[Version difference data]
┄┄┄┄┄┄┄┄┄┄┄┄┄┄┄┄┄┄┄┄
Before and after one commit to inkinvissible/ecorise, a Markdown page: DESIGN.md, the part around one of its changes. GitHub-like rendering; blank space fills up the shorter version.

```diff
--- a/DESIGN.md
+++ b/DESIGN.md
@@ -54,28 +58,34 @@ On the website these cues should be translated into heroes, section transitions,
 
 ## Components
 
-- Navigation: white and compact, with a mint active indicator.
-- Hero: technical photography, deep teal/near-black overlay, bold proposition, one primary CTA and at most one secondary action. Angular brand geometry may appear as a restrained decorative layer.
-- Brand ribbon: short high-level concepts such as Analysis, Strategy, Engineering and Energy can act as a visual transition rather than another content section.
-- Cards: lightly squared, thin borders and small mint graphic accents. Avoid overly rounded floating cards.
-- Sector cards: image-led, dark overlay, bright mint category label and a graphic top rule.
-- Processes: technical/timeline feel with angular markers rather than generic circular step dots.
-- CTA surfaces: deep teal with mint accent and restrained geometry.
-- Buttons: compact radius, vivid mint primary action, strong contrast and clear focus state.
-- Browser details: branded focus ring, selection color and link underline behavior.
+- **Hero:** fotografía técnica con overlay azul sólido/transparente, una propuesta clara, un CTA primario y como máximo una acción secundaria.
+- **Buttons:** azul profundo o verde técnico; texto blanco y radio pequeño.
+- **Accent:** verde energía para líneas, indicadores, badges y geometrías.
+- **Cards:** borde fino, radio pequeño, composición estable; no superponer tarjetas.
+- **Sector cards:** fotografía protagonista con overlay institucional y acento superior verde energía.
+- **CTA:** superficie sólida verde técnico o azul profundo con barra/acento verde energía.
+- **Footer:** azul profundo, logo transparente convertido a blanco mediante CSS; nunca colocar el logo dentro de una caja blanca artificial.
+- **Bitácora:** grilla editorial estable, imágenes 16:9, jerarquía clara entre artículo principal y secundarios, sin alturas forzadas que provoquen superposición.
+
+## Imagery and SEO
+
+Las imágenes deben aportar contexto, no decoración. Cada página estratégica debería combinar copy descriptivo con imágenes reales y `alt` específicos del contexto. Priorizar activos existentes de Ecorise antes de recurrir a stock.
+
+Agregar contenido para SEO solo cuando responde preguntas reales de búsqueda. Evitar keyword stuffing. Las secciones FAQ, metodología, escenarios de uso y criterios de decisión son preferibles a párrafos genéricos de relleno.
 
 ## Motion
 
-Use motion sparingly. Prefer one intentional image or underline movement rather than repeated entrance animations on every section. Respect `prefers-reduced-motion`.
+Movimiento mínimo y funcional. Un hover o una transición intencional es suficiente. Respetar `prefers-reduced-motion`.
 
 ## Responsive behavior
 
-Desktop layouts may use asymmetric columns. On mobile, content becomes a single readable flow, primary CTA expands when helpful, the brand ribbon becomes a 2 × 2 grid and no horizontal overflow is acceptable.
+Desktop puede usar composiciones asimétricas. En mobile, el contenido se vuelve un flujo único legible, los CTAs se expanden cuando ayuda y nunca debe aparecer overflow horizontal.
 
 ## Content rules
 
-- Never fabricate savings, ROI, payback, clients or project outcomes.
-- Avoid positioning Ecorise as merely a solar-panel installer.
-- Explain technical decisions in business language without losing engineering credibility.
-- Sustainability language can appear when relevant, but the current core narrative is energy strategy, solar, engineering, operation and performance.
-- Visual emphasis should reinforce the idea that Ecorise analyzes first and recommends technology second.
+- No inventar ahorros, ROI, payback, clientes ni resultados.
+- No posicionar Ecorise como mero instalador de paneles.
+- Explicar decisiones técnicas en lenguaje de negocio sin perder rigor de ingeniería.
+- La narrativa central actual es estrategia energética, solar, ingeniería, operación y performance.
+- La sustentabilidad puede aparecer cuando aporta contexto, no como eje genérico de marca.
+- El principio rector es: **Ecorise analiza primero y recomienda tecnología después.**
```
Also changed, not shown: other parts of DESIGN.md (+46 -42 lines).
┄┄┄┄┄┄┄┄┄┄┄┄┄┄┄┄┄┄┄┄
## [ABOUT THIS EXERCISE]
Look through the records and gather every line containing "mint".

## [OUTPUT FOR THIS TASK]
-- Navigation: white and compact, with a mint active indicator.
-- Cards: lightly squared, thin borders and small mint graphic accents. Avoid overly rounded floating cards.
-- Sector cards: image-led, dark overlay, bright mint category label and a graphic top rule.
-- CTA surfaces: deep teal with mint accent and restrained geometry.
-- Buttons: compact radius, vivid mint primary action, strong contrast and clear focus state.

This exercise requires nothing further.